Could you find every line in the entries below that holds the word "accessoires" and copy it?

==========

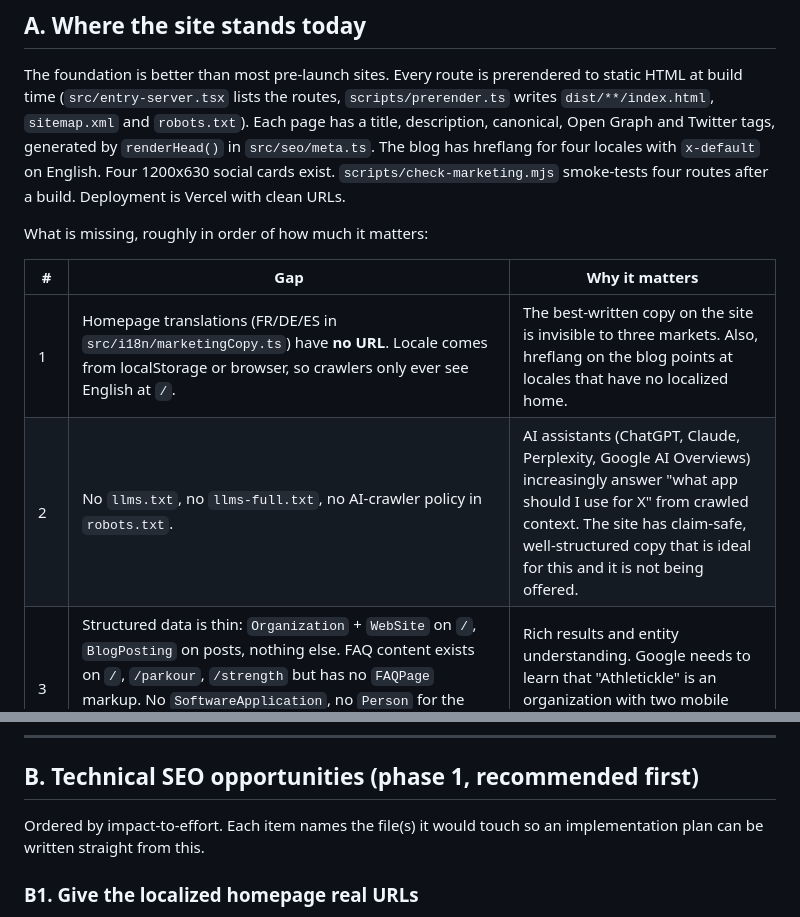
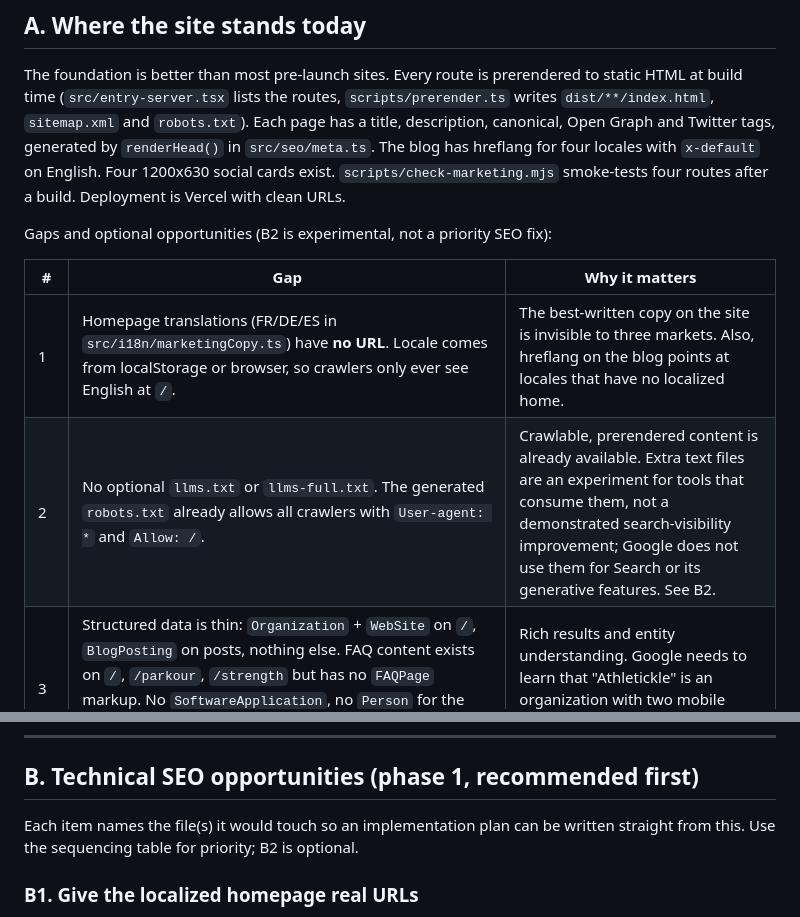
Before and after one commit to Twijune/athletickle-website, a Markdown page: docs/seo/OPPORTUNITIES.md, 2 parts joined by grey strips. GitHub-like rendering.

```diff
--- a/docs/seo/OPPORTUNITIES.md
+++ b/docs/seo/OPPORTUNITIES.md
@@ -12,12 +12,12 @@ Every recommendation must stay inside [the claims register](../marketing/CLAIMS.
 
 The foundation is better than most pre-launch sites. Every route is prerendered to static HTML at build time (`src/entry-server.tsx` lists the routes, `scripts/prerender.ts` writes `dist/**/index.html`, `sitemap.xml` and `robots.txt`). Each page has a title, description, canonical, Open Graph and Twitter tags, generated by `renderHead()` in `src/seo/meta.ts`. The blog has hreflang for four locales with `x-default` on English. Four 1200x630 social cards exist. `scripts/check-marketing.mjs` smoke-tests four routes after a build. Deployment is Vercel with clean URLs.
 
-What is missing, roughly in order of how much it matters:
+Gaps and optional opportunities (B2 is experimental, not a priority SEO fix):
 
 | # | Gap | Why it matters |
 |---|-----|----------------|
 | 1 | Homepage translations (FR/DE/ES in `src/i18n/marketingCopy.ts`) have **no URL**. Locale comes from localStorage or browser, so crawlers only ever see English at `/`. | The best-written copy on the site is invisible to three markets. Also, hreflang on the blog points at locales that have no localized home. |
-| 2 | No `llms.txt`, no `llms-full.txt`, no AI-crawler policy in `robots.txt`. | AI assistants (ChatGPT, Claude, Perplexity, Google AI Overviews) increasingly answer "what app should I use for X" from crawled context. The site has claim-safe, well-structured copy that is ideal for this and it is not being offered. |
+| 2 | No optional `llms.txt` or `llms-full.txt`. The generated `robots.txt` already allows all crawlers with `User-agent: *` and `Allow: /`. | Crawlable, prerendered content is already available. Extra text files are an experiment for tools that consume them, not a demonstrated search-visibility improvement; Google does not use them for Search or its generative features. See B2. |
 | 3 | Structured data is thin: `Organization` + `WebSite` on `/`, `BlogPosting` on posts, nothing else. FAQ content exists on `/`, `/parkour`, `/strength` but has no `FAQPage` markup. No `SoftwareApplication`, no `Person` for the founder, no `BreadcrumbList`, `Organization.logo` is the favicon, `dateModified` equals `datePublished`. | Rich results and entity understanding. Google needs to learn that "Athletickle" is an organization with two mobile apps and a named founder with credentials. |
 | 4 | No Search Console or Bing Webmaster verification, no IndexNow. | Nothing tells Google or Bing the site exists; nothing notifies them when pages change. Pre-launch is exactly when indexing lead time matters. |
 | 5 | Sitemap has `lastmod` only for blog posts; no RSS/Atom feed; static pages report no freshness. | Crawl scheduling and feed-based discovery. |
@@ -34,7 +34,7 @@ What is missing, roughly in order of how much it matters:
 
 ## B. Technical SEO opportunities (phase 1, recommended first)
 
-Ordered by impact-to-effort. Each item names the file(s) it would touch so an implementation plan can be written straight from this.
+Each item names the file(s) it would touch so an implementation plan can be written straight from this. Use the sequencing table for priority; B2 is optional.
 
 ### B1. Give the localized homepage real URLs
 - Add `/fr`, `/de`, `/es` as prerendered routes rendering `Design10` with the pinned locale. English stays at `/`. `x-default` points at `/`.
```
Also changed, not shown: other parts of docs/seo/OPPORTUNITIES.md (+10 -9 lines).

==========

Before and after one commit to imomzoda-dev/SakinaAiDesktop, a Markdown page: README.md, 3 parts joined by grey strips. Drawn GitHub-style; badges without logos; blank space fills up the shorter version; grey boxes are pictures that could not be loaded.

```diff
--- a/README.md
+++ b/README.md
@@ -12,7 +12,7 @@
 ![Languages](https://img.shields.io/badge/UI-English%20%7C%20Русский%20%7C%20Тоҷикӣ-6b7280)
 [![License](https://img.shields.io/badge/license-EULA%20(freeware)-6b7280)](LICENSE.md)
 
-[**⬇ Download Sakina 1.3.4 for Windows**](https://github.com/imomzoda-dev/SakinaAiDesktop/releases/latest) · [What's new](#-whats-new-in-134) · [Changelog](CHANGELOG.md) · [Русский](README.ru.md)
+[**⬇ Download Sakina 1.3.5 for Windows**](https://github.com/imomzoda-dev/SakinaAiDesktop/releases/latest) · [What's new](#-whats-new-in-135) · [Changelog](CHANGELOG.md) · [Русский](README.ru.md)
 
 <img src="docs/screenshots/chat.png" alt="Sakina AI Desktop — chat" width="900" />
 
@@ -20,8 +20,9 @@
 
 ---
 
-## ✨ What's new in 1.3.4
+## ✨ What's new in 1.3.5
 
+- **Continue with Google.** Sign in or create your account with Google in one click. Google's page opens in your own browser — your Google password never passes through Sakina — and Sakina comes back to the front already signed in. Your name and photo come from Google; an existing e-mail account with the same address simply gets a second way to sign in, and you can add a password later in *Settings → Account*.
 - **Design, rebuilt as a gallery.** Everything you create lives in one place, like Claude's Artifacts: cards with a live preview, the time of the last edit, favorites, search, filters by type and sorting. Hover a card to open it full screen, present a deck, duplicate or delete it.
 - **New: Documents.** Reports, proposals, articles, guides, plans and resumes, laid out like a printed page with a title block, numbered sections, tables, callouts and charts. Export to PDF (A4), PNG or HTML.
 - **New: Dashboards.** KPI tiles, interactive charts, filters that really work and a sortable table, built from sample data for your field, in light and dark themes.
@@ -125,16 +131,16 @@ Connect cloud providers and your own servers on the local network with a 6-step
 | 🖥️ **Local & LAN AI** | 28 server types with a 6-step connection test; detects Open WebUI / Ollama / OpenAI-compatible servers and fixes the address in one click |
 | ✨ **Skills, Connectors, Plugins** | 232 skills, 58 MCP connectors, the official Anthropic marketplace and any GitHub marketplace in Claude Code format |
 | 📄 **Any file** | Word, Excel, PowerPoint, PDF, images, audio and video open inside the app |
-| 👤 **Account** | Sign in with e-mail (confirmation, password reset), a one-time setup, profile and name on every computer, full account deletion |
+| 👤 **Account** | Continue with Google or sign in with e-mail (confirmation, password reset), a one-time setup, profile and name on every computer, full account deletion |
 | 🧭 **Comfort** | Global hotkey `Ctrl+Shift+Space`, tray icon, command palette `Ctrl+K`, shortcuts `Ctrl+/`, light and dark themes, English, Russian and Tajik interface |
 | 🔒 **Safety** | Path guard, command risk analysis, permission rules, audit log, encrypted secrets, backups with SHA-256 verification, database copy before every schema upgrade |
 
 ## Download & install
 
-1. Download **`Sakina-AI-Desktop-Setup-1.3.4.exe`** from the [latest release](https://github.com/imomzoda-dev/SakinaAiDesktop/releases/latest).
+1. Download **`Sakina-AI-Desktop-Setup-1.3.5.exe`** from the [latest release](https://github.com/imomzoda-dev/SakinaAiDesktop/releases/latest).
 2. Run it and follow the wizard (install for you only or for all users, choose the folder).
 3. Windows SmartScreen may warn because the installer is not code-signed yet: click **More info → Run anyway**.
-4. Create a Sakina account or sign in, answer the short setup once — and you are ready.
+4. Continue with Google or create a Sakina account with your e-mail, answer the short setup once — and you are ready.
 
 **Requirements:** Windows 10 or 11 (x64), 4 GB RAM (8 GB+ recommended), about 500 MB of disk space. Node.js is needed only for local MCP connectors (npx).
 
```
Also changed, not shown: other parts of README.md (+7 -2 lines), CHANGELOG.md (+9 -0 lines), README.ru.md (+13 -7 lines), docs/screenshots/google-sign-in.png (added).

==========

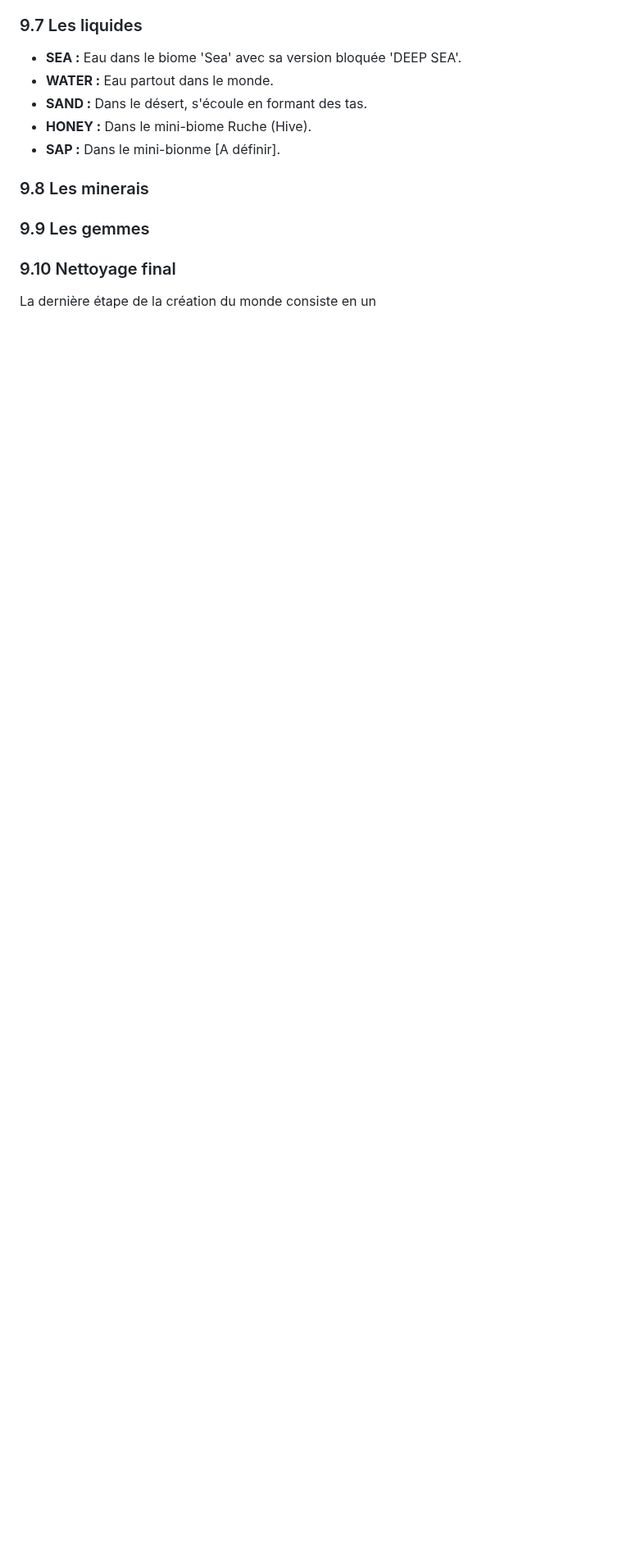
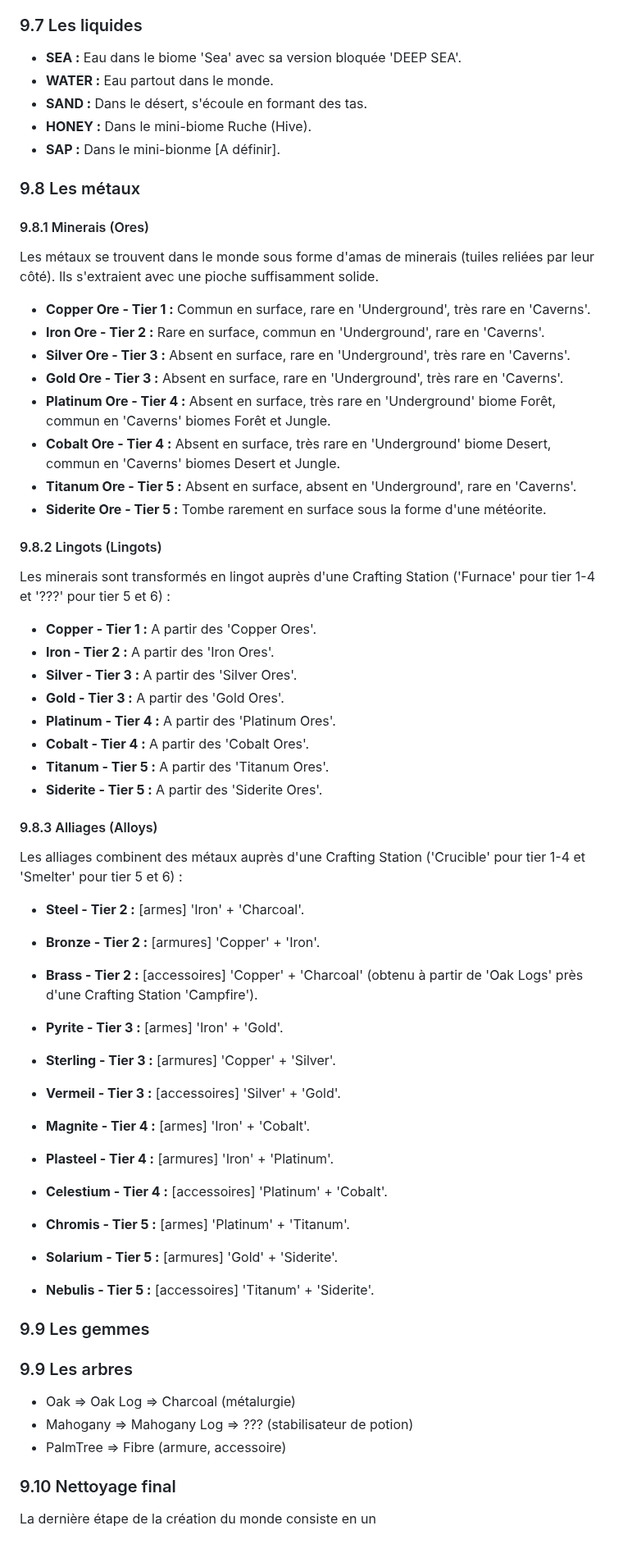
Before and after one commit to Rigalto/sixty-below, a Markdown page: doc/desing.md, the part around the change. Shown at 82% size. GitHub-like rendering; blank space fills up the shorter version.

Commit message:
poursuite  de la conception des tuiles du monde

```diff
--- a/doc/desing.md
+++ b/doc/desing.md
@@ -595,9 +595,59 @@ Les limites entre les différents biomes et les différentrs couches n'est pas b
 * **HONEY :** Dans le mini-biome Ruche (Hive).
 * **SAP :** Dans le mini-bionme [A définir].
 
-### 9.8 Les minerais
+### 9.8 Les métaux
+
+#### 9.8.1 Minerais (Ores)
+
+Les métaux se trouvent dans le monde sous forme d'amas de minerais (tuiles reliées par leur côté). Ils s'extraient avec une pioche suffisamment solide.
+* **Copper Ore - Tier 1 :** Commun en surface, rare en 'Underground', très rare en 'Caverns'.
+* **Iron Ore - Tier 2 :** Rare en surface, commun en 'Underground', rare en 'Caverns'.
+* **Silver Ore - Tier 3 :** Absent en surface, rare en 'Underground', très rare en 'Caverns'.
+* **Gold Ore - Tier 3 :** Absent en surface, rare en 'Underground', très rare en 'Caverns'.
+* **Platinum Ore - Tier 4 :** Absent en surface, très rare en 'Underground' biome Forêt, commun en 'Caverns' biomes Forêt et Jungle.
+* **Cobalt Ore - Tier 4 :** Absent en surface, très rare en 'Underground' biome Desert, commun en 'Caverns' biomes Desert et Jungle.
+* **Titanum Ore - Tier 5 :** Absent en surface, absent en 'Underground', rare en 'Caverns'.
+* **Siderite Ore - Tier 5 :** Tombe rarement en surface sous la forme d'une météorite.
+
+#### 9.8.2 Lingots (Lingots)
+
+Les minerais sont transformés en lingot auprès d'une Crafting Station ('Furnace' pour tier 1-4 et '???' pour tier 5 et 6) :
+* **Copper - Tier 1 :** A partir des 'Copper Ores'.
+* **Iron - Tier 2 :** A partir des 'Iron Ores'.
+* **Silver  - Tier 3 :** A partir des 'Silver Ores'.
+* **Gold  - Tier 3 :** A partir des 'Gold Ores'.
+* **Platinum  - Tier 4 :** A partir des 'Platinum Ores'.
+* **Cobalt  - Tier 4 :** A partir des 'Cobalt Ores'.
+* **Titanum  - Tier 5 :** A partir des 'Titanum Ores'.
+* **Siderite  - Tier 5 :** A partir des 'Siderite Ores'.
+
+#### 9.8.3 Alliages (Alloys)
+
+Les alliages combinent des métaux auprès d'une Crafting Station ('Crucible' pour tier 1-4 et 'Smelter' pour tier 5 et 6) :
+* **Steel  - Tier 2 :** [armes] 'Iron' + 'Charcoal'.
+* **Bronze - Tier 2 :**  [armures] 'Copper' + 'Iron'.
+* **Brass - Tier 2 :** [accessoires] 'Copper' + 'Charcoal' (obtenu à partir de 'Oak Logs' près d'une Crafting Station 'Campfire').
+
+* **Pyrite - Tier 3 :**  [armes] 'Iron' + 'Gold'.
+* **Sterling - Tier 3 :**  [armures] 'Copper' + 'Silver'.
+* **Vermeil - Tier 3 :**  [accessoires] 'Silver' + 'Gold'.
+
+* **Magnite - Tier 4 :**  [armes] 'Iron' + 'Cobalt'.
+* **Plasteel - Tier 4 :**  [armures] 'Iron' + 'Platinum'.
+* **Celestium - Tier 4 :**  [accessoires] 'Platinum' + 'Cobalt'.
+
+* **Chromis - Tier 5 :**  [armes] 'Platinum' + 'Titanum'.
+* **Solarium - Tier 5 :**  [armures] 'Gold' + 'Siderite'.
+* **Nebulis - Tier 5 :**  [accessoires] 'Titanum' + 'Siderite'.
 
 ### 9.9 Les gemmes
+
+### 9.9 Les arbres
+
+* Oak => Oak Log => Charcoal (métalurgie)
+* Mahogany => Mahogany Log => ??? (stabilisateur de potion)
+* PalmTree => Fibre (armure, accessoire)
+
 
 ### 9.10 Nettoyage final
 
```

==========

**Response to this task**
+* **Brass - Tier 2 :** [accessoires] 'Copper' + 'Charcoal' (obtenu à partir de 'Oak Logs' près d'une Crafting Station 'Campfire').
+* **Vermeil - Tier 3 :**  [accessoires] 'Silver' + 'Gold'.
+* **Celestium - Tier 4 :**  [accessoires] 'Platinum' + 'Cobalt'.
+* **Nebulis - Tier 5 :**  [accessoires] 'Titanum' + 'Siderite'.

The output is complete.